When we are presented with such situations, it often causes us frustration, anger, pain and may even result in permanent damage.


It causes so much upheaval and distress for us that we can't just go back to what we were doing, or carry on with life.


I cope with most changes quite well, But then again I have never been "allowed" to show any signs of autism, so I have had to learn to cover things up. But this does not mean that I do not experience distress.


Sensation-wise, I am left feeling a bit like a pressure-cooker, which results in a nasty headache, leaving me feeling sick and dizzy. Adrenalin kicks in and adds to the problems.


Even when people offer to help, I am sometimes snappy with them. My thoughts are focused ONLY on the source of the problem. When others try to help, this adds to the existing problem, resulting in frustration and snappiness. I don't mean to be, but being in pain and distress makes me irritable.

How this relates to me


Having autism, makes me fragile like a "Drive Belt".


Unfortunately, I have been brought up to be "Neuro-typical". While I am sure that those around me wanted the best for me, I have nevertheless, been stretched and pushed to do things that weren't the most suitable for my needs.


The upshot of this is that, there are large parts of me that have now been irreversibly damaged.


Increasing age, and the loss of protection offered by "childhood innocence" leave me feeling very exposed, and fragile. I often have feelings of "too-much, too soon" and I sometimes find myself worrying over what I have missed in life.

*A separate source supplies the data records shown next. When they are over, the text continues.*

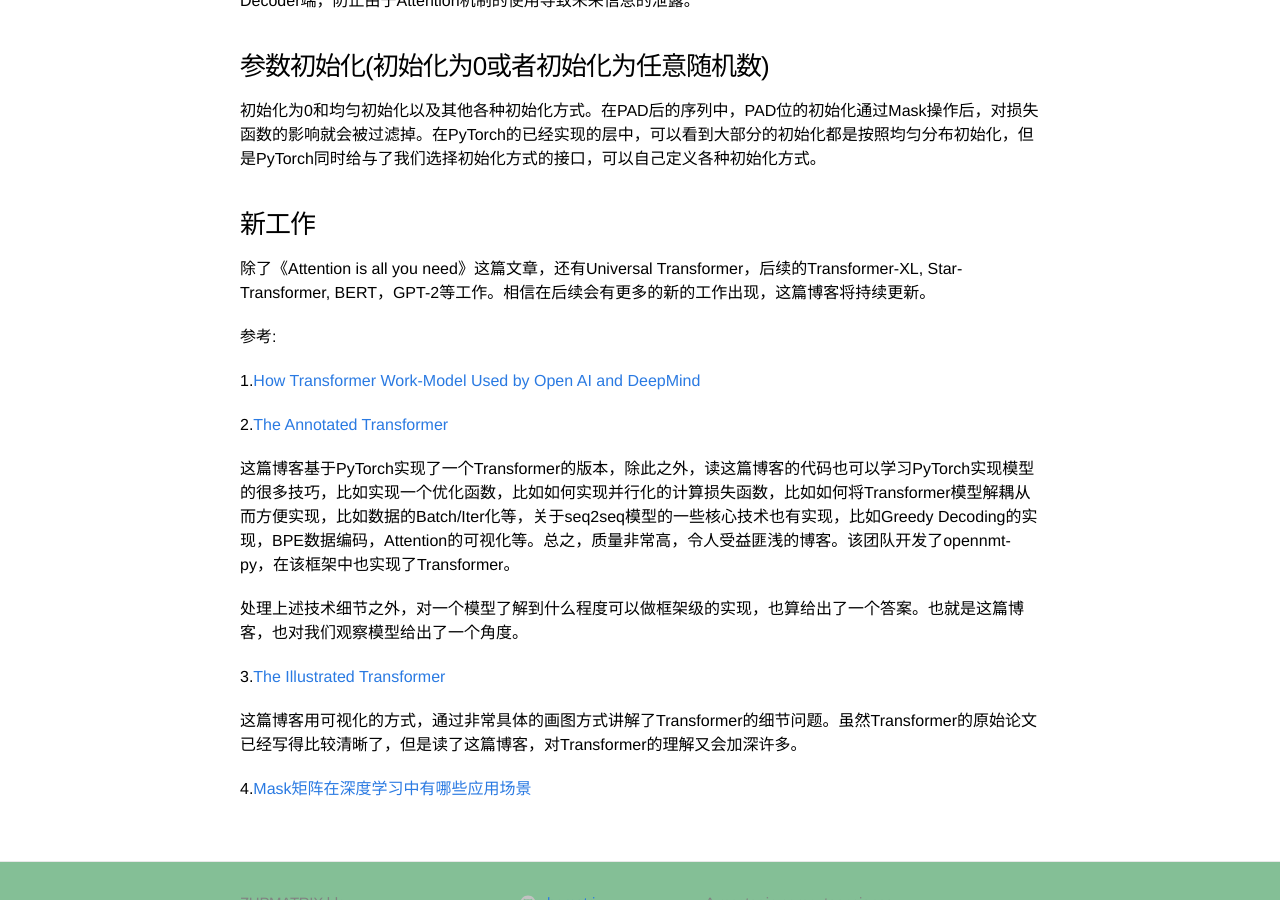
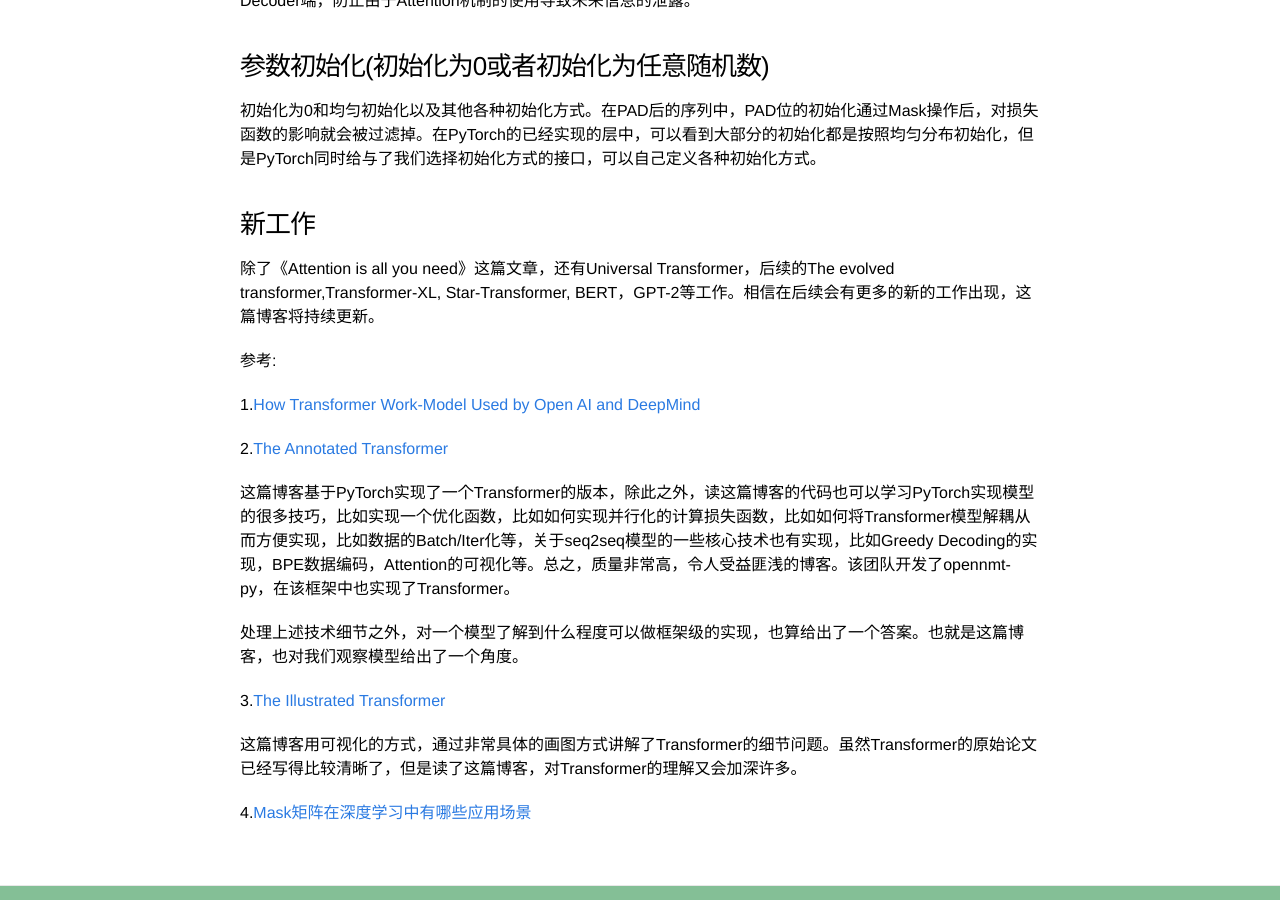
Before and after one commit to zhpmatrix/zhpmatrix.github.io, a Jekyll site: the page built from _posts/2019-03-11-NLP-rethinking-Transformer.md, in a window 1280 px wide and 900 px high, scrolled down 1765 px. Built offline with Jekyll 4.4.1, drawn with Linux system fonts in a browser that asks for light colours; comment, search, counter and statistics services are not loaded.

Commit message:
update blog

```diff
--- a/_posts/2019-03-11-NLP-rethinking-Transformer.md
+++ b/_posts/2019-03-11-NLP-rethinking-Transformer.md
@@ -60,7 +60,7 @@ Mask矩阵的两个使用场景分别是：处理不定长输入和在LM中防
 
 ### 新工作
 
-除了《Attention is all you need》这篇文章，还有Universal Transformer，后续的Transformer-XL, Star-Transformer, BERT，GPT-2等工作。相信在后续会有更多的新的工作出现，这篇博客将持续更新。
+除了《Attention is all you need》这篇文章，还有Universal Transformer，后续的The evolved transformer,Transformer-XL, Star-Transformer, BERT，GPT-2等工作。相信在后续会有更多的新的工作出现，这篇博客将持续更新。
 
 
 参考:
```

Even though I am ageing biologically (I am fast approaching 40), In my head, I seem to be stuck at 25.


Now that I getting more support to do deal with my autism, and I among people who understand me better, I feel that I am able to fight a lot of these feelings

Please remember

When someone with autism is upset or distressed, their actions

and behaviours may come across as being aggressive or challenging.

It is not the individual's choice to behave like this,

they are simply reacting to something that has upset them.

Your understanding will help us a lot!